Write out the data again exactly, skipping every picture.

» **AVAILABLE RECORDS**
══════════
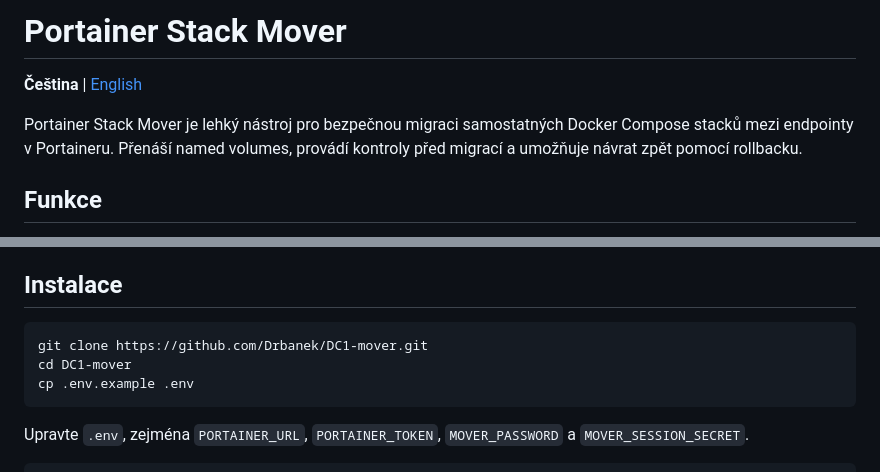
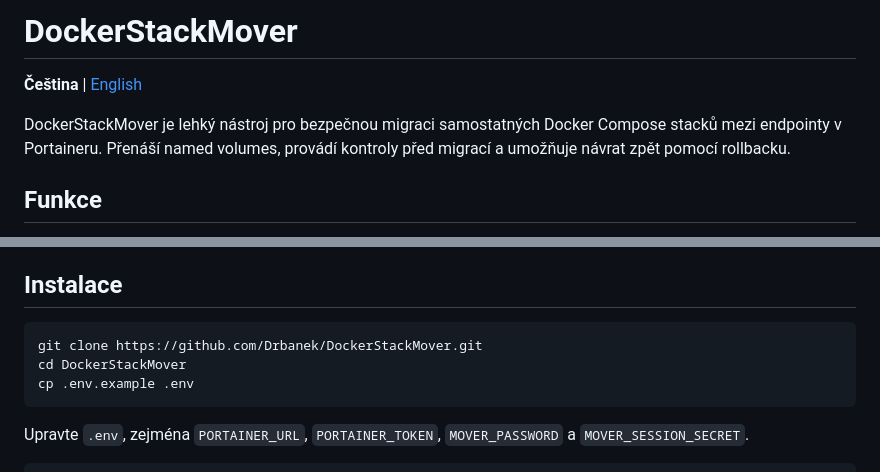
Before and after one commit to Drbanek/DC1-mover, a Markdown page: README.md, 2 parts joined by grey strips. GitHub-like rendering.

Commit message:
rename: update README.md to DockerStackMover

````diff
--- a/README.md
+++ b/README.md
@@ -1,8 +1,8 @@
-# Portainer Stack Mover
+# DockerStackMover
 
 **Čeština** | [English](README.en.md)
 
-Portainer Stack Mover je lehký nástroj pro bezpečnou migraci samostatných Docker Compose stacků mezi endpointy v Portaineru. Přenáší named volumes, provádí kontroly před migrací a umožňuje návrat zpět pomocí rollbacku.
+DockerStackMover je lehký nástroj pro bezpečnou migraci samostatných Docker Compose stacků mezi endpointy v Portaineru. Přenáší named volumes, provádí kontroly před migrací a umožňuje návrat zpět pomocí rollbacku.
 
 ## Funkce
 
@@ -50,8 +50,8 @@ app/
 ## Instalace
 
 ```bash
-git clone https://github.com/Drbanek/DC1-mover.git
-cd DC1-mover
+git clone https://github.com/Drbanek/DockerStackMover.git
+cd DockerStackMover
 cp .env.example .env
 ```
 
````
══════════
» **RESPONSE TO THIS TASK**
Before and after one commit to Drbanek/DC1-mover, a Markdown page: README.md, 2 parts joined by grey strips. GitHub-like rendering.

Commit message:
rename: update README.md to DockerStackMover

````diff
--- a/README.md
+++ b/README.md
@@ -1,8 +1,8 @@
-# Portainer Stack Mover
+# DockerStackMover
 
 **Čeština** | [English](README.en.md)
 
-Portainer Stack Mover je lehký nástroj pro bezpečnou migraci samostatných Docker Compose stacků mezi endpointy v Portaineru. Přenáší named volumes, provádí kontroly před migrací a umožňuje návrat zpět pomocí rollbacku.
+DockerStackMover je lehký nástroj pro bezpečnou migraci samostatných Docker Compose stacků mezi endpointy v Portaineru. Přenáší named volumes, provádí kontroly před migrací a umožňuje návrat zpět pomocí rollbacku.
 
 ## Funkce
 
@@ -50,8 +50,8 @@ app/
 ## Instalace
 
 ```bash
-git clone https://github.com/Drbanek/DC1-mover.git
-cd DC1-mover
+git clone https://github.com/Drbanek/DockerStackMover.git
+cd DockerStackMover
 cp .env.example .env
 ```
 
````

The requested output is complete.